I chose the burnt red color for the background of the “city” lines because I wanted a color that had a high contrast value, that wasn’t too pretty and represented a kind of beautiful brokenness. The “city” does not represent a specific city but a hypothetical one. This was drawn with white chalk paint pens. The blue is meant to represent the flooding of the gospel over the city, as JD said before. I used several washes of shades of blue, white, and gold to make this section. The gold is an added representation of the gospel too. My hope is that with the organic shapes of the blue with the contrast of the geometric lines of the city, it will speak boldly to the tension of the world without the Gospel and our need for it. I was so happy to work with JD on this and have his help to conceptually create something for Park, as well as his exceptional design!

Ruth: Bittersweet Providence Artwork

Park Church loves the arts and artists, and we try to occasionally feature different artists from our church on our blog. The artwork for our current series in Ruth was created by a collaborative work between the calligraphy & drawing of Bethany Siekmeier and JD Raab as a graphic designer. Below is the final sermon series graphic as well as a sampling of some of the lettering and drawings she sent us before JD put together the final graphic! You can find more samples of her work here.

Advent 2015 Artwork

You may have noticed the Advent artwork for “God With Us” as well as the two banners hanging from the side of the stage (see below) and wondered what the story was with them. We asked Jeremy Grant, the artist who created them, to share a bit about some of the thoughts behind his artwork and this is what he said:

Purple and dark blue colors symbolize waiting and longing, and are the traditional colors of Advent. These darker areas (collaged from images of evening, twilight, deserts and water) show the brokenness and chaos of our world as they cut back and forth sharply.

Lighter colors (collaged from images of clouds and morning light) symbolize Jesus, the “light of the world,” cutting through darkness and chaos to bring light and peace. Little stabs of pink color represent joy.

There are two banners, representing Jesus’ comings to earth. Jesus, the messiah, has already come down to earth (as a child in Bethlehem) fulfilling the longing of the prophets and people of God from centuries past. And Jesus, the master of the cosmos, has promised he will return to earth again. So we look back, and remember what he has done. And we look forward with eager anticipation to what he will do next.

About the Artist
Jeremy Grant is an emerging artist and award-winning graphic designer. His collages and found-object assemblages have been exhibited in solo and juried shows across Colorado and Arkansas. Jeremy is married to an author, has two beautiful babies and loves Jesus, bourbon and robots. You can check out more of his work at jeremygrantcreative.com.

We hope the art stands a visual reminder of this season and helps shape your heart’s affection toward Christ and longing for His return!

Christ In The Psalms 2015 Artwork

Learn more about Christ in the Psalms artwork and download artwork guides here.
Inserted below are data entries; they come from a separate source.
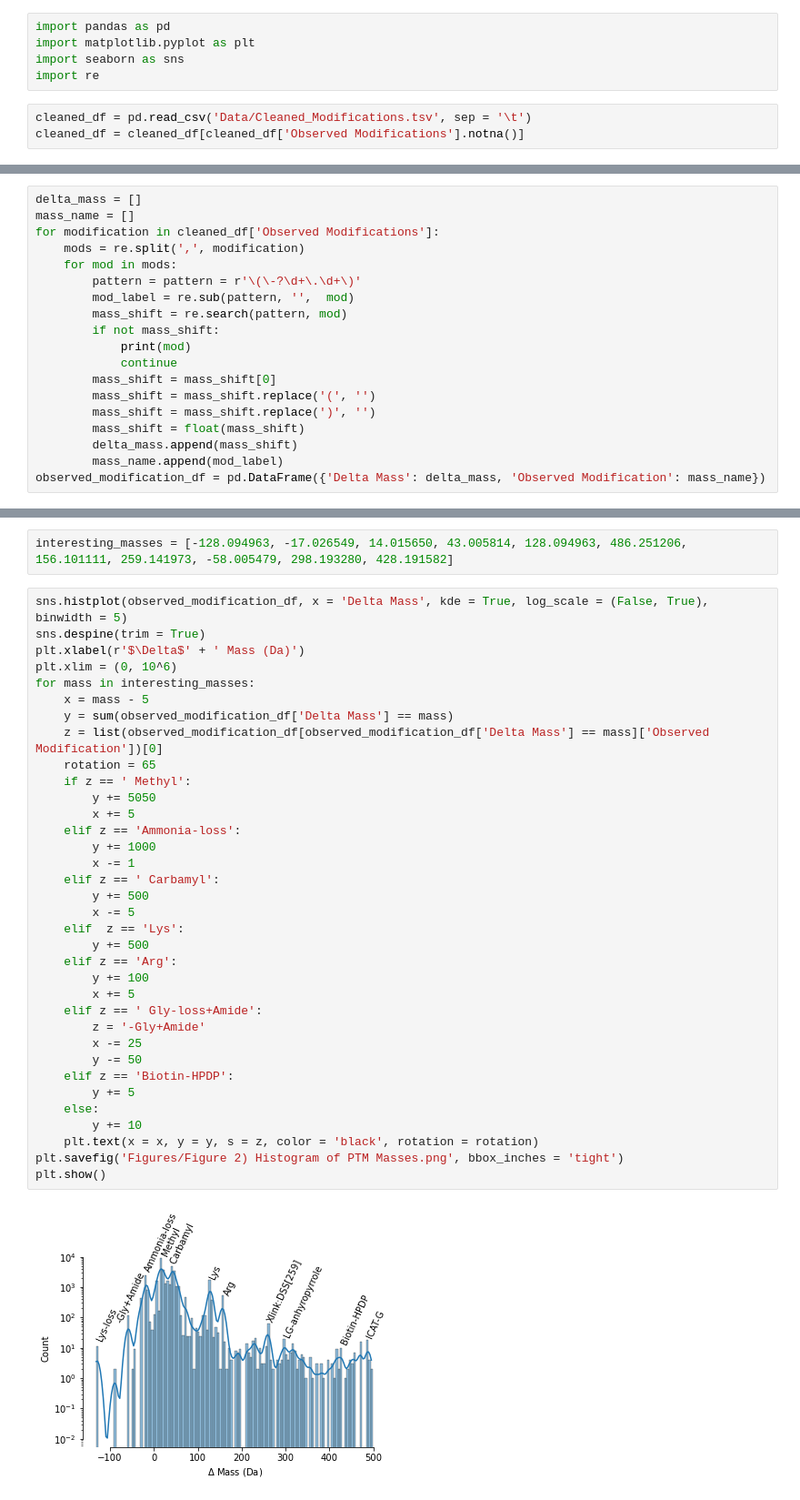
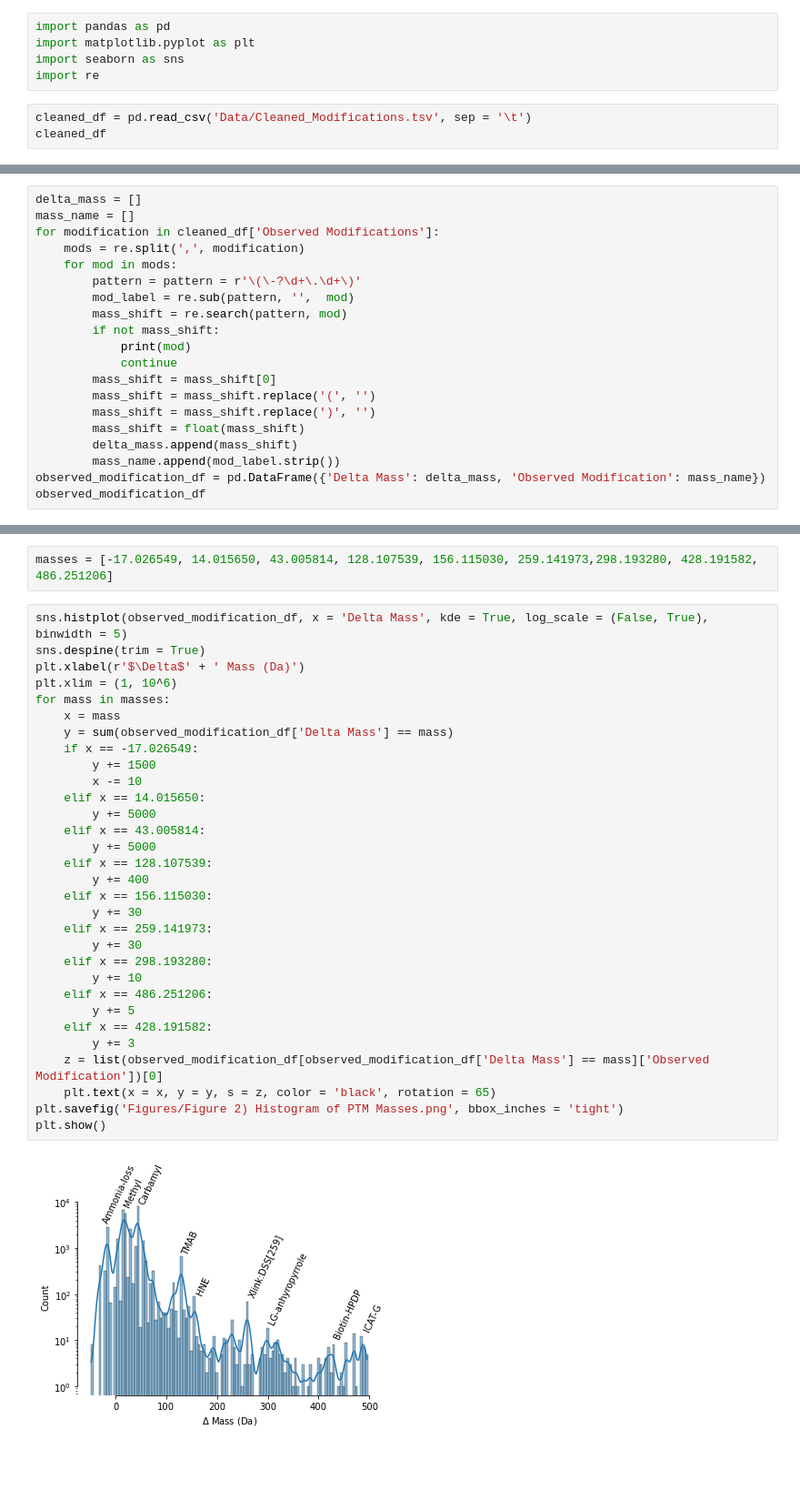
Before and after one commit to nanel96/BIO_465_PTM, a Jupyter notebook: Make Figure 2) Histogram of PTM Masses.ipynb, the cells around one changed output, grey strips where cells are left out. Shown at 91% size. Saved outputs shown, nothing was run; the diff lists cells and outputs as text; blank space fills up the shorter version.

Commit message:
update figure 2

```diff
--- a/Make Figure 2) Histogram of PTM Masses.ipynb
+++ b/Make Figure 2) Histogram of PTM Masses.ipynb
@@ -5,4 +5,4 @@ import seaborn as sns
 import re
 # %%
 cleaned_df = pd.read_csv('Data/Cleaned_Modifications.tsv', sep = '\t')
-cleaned_df = cleaned_df[cleaned_df['Observed Modifications'].notna()]
+cleaned_df
@@ -23,5 +37,6 @@ for modification in cleaned_df['Observed Modifications']:
         mass_shift = mass_shift.replace(')', '')
         mass_shift = float(mass_shift)
         delta_mass.append(mass_shift)
-        mass_name.append(mod_label)
+        mass_name.append(mod_label.strip())
 observed_modification_df = pd.DataFrame({'Delta Mass': delta_mass, 'Observed Modification': mass_name})
+observed_modification_df
@@ -48,39 +79,35 @@ list(pd.unique(observed_modification_df['Observed Modification']))
 # %%
-interesting_masses = [-128.094963, -17.026549, 14.015650, 43.005814, 128.094963, 486.251206, 156.101111, 259.141973, -58.005479, 298.193280, 428.191582]
+masses = [-17.026549, 14.015650, 43.005814, 128.107539, 156.115030, 259.141973,298.193280, 428.191582, 486.251206]
 # %%
 sns.histplot(observed_modification_df, x = 'Delta Mass', kde = True, log_scale = (False, True), binwidth = 5)
 sns.despine(trim = True)
 plt.xlabel(r'$\Delta$' + ' Mass (Da)')
-plt.xlim = (0, 10^6)
-for mass in interesting_masses:
-    x = mass - 5
+plt.xlim = (1, 10^6)
+for mass in masses:
+    x = mass
     y = sum(observed_modification_df['Delta Mass'] == mass)
+    if x == -17.026549:
+        y += 1500
+        x -= 10
+    elif x == 14.015650:
+        y += 5000
+    elif x == 43.005814:
+        y += 5000
+    elif x == 128.107539:
+        y += 400
+    elif x == 156.115030:
+        y += 30
+    elif x == 259.141973:
+        y += 30
+    elif x == 298.193280:
+        y += 10
+    elif x == 486.251206:
+        y += 5
+    elif x == 428.191582:
+        y += 3
     z = list(observed_modification_df[observed_modification_df['Delta Mass'] == mass]['Observed Modification'])[0]
-    rotation = 65
-    if z == ' Methyl':
-        y += 5050
-        x += 5
-    elif z == 'Ammonia-loss':
-        y += 1000
-        x -= 1
-    elif z == ' Carbamyl':
-        y += 500
-        x -= 5
-    elif  z == 'Lys':
-        y += 500
-    elif z == 'Arg':
-        y += 100
-        x += 5
-    elif z == ' Gly-loss+Amide':
-        z = '-Gly+Amide'
-        x -= 25
-        y -= 50
-    elif z == 'Biotin-HPDP':
-        y += 5
-    else:
-        y += 10
-    plt.text(x = x, y = y, s = z, color = 'black', rotation = rotation)
+    plt.text(x = x, y = y, s = z, color = 'black', rotation = 65)
 plt.savefig('Figures/Figure 2) Histogram of PTM Masses.png', bbox_inches = 'tight')
 plt.show()
 # %% [output]
-[figure, old version]
+[figure, new version]
```
Also changed, not shown: parts of 4 cells of this notebook, 1 other file.
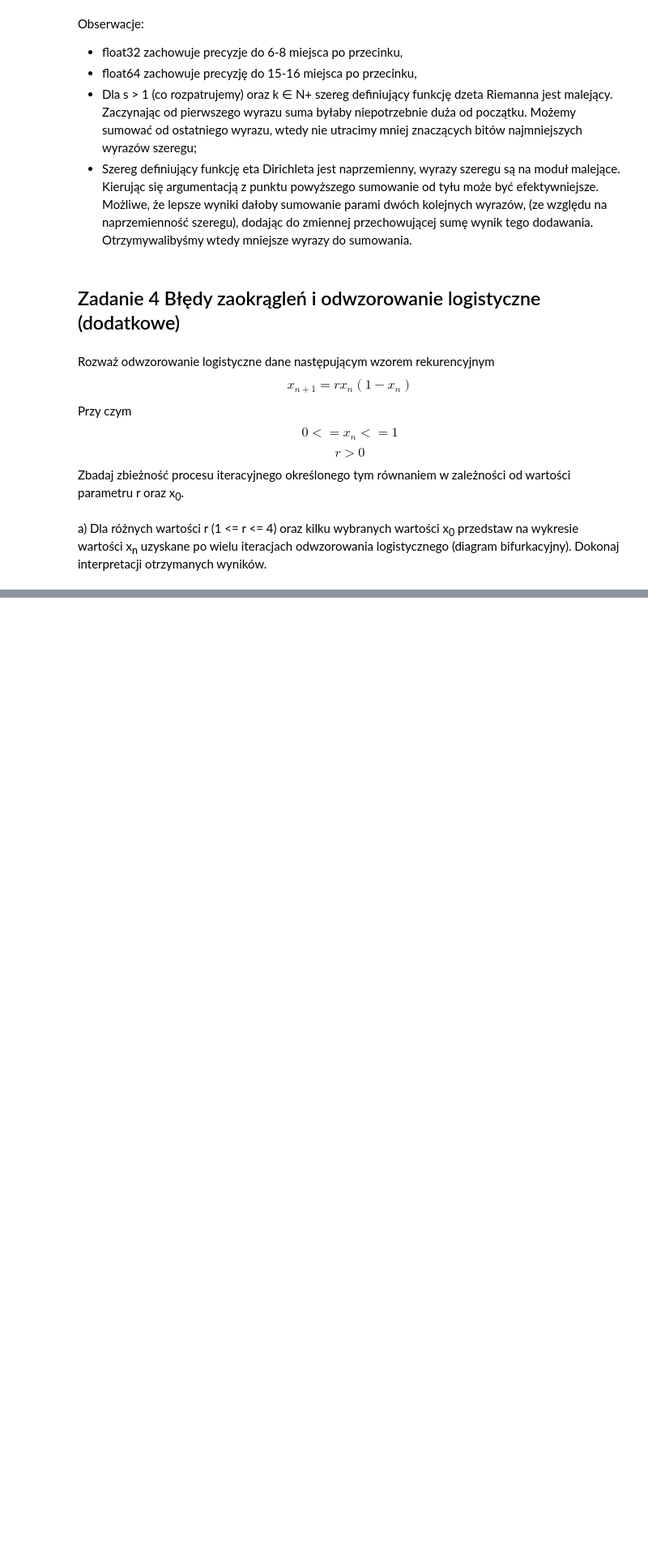
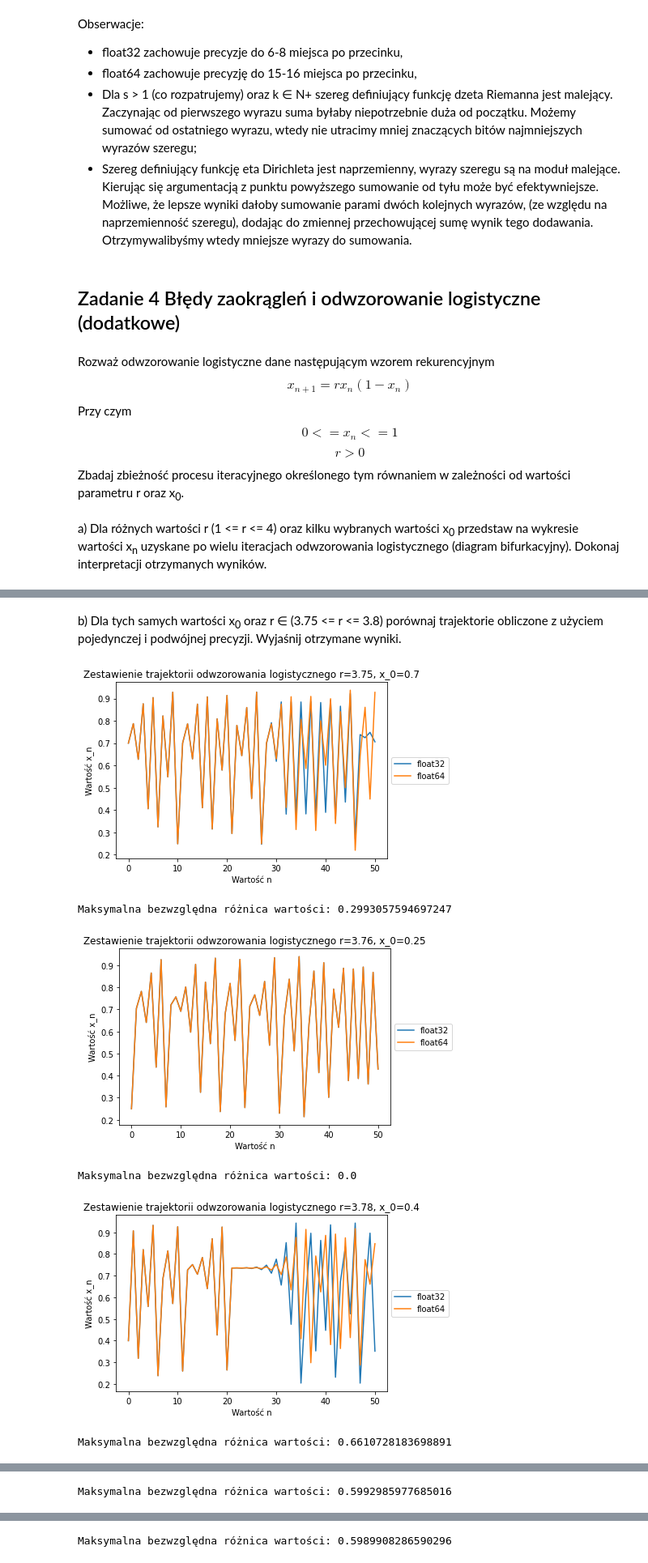
Before and after one commit to proman3419/AGH-WIET-INF-MOwNiT-2022, a Jupyter notebook: 1/1.ipynb, the cells around one changed output, grey strips where cells are left out. Shown at 81% size. Drawn from its saved outputs; the diff is of its cells as text; code cells hidden in the pictures; blank space fills up the shorter version.

```diff
--- a/1/1.ipynb
+++ b/1/1.ipynb
@@ -295,0 +316,39 @@ Przebiegi odwzorowań logistycznych o różnych parametrach początkowych.
+# %% [markdown]
+b) Dla tych samych wartości x<sub>0</sub> oraz r ∈ (3.75 <= r <= 3.8) porównaj trajektorie obliczone
+z użyciem pojedynczej i podwójnej precyzji. Wyjaśnij otrzymane wyniki.
+# %%
+def trajectories_graph(r, x_0, n):
+    x_0_float32 = np.float32(x_0); x_0_float64 = np.float64(x_0)
+    x_ns_float32 = [x_0_float32]; x_ns_float64 = [x_0_float64]
+    max_abs_diff = get_absolute_error(x_0_float32, x_0_float64)
+
+    for i in range(n):
+        x_0_float32 = logistic_map(r, x_0_float32)
+        x_0_float64 = logistic_map(r, x_0_float64)
+        x_ns_float32.append(x_0_float32)
+        x_ns_float64.append(x_0_float64)
+        max_abs_diff = max(max_abs_diff, get_absolute_error(x_0_float32, x_0_float64))
+
+    plt.plot(x_ns_float32, label='float32')
+    plt.plot(x_ns_float64, label='float64')
+    plt.xlabel('Wartość n')
+    plt.ylabel('Wartość x_n')
+    plt.title(f'Zestawienie trajektorii odwzorowania logistycznego r={r}, x_0={x_0}')
+    plt.legend(loc='center left', bbox_to_anchor=(1, 0.5))
+    plt.show()
+
+    print(f'Maksymalna bezwzględna różnica wartości: {max_abs_diff}')
+
+n = 50
+trajectories_graph(3.75, 0.7, n)
+trajectories_graph(3.76, 0.25, n)
+trajectories_graph(3.78, 0.4, n)
+trajectories_graph(3.79, 0.9, n)
+trajectories_graph(3.80, 0.1, n)
+# %% [output]
+[figure, added]
+Maksymalna bezwzględna różnica wartości: 0.2993057594697247
+[figure, added]
+Maksymalna bezwzględna różnica wartości: 0.0
+[figure, added]
+Maksymalna bezwzględna różnica wartości: 0.6610728183698891
@@ -295,0 +356 @@ Przebiegi odwzorowań logistycznych o różnych parametrach początkowych.
+Maksymalna bezwzględna różnica wartości: 0.5992985977685016
@@ -295,0 +358 @@ Przebiegi odwzorowań logistycznych o różnych parametrach początkowych.
+Maksymalna bezwzględna różnica wartości: 0.5989908286590296
```
Also changed, not shown: parts of 17 cells of this notebook.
Every summer we return to the Psalms as a church. We are preaching through the entire Psalter, generally about 10-12 psalms every summer in chronological order. Our prayer is that as we work our way through the Psalms, the Psalms would work their way into our every days… That they would inform our prayer lives, our lives of worship before God, and that we would see Christ within every chapter! Last summer, we asked a variety of artists to help us “see” the psalms in a new light. Each artist picked one of the psalms we were going to study that summer, and as they studied it and meditated on the text, they responded to it in art. Below are 12 of the Psalms put to canvas and wood and paint. We pray these pieces of art help you see new things you may have never seen in each Psalm, and even feel them.